Cleaning for cultural preservation

Old, but clean

A lot of time and expense goes into the restoration of histo rically valuable cultural artifacts. The first step in the preser vation process generally involves the careful cleaning of the surfaces to be restored. Very old materials, and open questions regarding the mix of material and dirt, make it difficult to choose the appropriate cleaning technology. Decades of restoration  experience can compensate for this lack of information. An attempt at restoration that fails, however, is usually also the final attempt.

More recently, works of art that are less than 50 years old have become candidates for restoration. These works are made out of materials such as plastic, and no experience has been gained until now in how they can be restored. There is a growing need to develop techniques in this area, and it is here that the experience of the member institutes of Fraunhofer Cleaning can provide the requisite building blocks, through their work in the development of modern materials as well as their comprehensive analytical capabilities.

Clean and durable

In the past, cultural artifacts have often been restored and cleaned several times. Cleaning often led subsequently to an accelerated deterioration of the materials, caused by chemical changes to the surface, precipitated by the cleaning itself or by cleaning chemicals that could not be entirely removed. A unique combination of expertise in almost all methods of cleaning technology and surface analysis is further complimented by wide-ranging experience in the development and modification of materials, and in surface treatment, to provide excellent opportunities for interdisciplinary work on restoration issues.

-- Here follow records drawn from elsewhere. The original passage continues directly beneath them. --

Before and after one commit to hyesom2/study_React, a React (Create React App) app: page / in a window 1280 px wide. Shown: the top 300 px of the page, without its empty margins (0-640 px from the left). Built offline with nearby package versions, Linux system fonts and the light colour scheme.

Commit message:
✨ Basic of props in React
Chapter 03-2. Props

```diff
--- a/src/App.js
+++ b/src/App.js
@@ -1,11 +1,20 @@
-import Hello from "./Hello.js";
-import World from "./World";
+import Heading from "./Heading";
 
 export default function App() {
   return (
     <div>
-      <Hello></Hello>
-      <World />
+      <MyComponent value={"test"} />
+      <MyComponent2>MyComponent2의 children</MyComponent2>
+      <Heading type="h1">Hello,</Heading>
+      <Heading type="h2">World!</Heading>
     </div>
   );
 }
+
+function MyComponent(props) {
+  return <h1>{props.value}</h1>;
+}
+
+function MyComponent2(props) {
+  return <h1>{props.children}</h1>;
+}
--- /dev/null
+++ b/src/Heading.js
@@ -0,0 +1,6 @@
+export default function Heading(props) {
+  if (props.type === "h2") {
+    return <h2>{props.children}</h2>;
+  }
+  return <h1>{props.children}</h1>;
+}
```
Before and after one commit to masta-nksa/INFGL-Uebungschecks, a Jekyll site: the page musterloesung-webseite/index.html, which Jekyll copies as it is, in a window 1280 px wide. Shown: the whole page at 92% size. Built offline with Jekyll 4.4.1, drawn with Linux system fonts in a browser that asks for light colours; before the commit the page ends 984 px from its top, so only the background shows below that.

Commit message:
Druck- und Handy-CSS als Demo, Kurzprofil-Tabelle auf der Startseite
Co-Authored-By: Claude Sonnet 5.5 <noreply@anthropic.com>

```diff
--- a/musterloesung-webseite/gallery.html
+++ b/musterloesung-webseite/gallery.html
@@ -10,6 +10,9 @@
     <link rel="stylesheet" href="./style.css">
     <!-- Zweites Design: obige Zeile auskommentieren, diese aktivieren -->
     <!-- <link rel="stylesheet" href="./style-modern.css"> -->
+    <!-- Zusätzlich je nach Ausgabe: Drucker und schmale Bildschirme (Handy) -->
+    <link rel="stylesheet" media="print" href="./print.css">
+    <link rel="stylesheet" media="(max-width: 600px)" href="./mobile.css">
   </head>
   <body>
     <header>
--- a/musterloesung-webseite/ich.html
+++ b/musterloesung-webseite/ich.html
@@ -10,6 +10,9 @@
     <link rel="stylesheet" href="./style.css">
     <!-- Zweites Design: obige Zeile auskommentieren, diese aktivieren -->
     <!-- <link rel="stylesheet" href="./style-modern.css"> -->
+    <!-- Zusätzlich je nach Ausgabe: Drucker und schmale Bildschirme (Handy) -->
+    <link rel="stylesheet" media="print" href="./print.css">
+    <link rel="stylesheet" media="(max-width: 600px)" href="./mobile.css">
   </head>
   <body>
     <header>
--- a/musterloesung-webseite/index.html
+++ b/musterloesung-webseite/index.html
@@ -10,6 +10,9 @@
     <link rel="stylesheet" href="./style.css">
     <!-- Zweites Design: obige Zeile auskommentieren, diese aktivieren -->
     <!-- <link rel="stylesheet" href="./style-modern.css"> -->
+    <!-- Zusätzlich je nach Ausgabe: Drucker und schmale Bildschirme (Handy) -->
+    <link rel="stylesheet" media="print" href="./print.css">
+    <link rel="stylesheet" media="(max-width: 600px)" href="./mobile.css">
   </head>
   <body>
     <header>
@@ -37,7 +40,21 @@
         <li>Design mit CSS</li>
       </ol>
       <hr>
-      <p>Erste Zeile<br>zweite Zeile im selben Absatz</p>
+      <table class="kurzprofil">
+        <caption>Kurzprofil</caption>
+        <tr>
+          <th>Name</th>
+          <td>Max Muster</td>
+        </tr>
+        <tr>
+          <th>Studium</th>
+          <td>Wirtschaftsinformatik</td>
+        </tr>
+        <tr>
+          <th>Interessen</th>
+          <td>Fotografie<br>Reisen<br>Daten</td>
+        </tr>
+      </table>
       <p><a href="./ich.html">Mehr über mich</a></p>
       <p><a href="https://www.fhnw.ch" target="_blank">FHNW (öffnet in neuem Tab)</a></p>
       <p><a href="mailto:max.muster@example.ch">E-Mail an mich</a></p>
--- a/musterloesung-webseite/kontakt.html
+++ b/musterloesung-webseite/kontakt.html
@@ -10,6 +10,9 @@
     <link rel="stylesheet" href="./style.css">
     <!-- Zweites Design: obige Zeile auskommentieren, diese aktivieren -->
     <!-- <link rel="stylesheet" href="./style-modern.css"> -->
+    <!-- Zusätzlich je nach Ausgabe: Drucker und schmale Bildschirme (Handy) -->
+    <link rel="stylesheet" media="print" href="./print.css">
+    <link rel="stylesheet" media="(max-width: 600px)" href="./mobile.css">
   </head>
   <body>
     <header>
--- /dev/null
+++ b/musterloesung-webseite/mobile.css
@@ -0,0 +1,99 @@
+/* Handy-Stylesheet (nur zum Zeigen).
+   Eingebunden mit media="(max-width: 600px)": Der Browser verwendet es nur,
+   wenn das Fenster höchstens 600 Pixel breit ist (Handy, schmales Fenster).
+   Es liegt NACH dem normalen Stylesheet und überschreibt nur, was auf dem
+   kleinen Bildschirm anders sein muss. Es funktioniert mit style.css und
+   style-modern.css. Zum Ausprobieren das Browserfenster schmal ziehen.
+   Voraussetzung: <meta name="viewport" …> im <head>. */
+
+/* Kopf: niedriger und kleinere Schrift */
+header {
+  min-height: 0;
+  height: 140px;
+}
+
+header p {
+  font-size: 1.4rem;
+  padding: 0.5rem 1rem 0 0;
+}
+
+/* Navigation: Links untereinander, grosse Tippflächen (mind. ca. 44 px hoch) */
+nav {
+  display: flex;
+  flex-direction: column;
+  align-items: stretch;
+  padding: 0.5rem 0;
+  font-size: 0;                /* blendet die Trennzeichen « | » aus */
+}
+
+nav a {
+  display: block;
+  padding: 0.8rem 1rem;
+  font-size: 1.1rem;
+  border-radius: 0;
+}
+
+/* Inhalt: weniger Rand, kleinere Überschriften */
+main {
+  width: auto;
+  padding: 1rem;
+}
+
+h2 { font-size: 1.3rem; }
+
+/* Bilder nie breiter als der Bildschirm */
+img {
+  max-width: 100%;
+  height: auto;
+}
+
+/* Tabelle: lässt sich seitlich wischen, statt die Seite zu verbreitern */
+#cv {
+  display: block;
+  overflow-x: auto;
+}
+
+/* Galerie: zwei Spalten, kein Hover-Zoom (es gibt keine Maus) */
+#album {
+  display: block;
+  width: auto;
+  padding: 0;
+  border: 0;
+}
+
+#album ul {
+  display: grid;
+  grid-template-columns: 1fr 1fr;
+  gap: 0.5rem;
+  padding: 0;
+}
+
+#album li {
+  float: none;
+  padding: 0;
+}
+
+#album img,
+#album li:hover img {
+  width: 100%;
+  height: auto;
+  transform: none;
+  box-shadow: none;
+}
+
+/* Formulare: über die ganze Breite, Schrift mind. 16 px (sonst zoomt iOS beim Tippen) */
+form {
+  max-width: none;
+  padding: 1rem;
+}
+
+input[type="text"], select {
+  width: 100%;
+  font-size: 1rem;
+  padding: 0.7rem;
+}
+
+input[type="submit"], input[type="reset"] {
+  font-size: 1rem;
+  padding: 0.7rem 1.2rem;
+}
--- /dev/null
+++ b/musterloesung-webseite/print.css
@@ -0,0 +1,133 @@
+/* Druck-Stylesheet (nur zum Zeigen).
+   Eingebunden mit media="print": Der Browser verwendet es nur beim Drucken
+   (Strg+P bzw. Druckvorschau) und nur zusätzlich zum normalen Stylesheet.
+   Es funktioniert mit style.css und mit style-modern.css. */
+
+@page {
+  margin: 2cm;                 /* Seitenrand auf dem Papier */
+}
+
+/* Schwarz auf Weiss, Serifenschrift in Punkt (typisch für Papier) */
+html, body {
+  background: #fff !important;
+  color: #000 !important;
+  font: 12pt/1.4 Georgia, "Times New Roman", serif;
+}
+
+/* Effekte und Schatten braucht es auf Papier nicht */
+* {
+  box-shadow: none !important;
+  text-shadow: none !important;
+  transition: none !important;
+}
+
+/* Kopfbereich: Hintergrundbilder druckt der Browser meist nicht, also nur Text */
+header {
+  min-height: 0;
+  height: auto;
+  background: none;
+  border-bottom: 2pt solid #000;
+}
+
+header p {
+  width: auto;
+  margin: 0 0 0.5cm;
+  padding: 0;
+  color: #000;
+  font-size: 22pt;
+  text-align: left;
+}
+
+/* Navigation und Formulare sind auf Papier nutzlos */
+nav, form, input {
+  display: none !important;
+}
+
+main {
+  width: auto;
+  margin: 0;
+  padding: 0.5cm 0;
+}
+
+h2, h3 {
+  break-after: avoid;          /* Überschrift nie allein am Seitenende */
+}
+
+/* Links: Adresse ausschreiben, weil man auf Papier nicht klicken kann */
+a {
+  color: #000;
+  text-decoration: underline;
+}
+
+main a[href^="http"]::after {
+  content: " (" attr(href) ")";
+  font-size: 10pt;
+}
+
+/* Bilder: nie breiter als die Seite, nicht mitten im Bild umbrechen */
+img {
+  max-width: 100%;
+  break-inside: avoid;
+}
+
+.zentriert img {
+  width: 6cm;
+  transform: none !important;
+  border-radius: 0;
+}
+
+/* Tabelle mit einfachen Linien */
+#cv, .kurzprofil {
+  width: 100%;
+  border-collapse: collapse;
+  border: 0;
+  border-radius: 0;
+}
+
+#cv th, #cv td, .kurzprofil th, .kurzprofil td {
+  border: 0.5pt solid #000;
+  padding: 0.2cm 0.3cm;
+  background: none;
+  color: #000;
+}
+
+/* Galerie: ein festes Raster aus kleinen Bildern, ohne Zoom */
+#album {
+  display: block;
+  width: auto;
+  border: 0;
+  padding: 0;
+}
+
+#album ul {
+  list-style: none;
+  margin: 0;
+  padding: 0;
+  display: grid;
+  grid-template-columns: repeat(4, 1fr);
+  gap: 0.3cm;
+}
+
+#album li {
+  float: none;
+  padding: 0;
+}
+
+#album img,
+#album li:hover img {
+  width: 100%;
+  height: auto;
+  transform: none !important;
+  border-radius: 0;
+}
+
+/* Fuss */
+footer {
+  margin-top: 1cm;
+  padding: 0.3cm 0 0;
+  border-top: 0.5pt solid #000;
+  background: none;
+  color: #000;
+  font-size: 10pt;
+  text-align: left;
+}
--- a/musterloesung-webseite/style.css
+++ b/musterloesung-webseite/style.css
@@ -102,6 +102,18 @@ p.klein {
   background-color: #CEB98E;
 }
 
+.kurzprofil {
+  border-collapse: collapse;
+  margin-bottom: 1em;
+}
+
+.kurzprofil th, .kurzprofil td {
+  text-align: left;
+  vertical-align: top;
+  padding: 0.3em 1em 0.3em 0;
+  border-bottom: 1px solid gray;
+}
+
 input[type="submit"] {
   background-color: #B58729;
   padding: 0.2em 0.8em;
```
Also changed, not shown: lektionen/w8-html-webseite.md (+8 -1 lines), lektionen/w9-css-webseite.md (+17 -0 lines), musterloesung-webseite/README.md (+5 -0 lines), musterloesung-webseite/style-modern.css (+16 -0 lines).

Main areas of focus

• Analysis

• Blasting techniques

• Special methods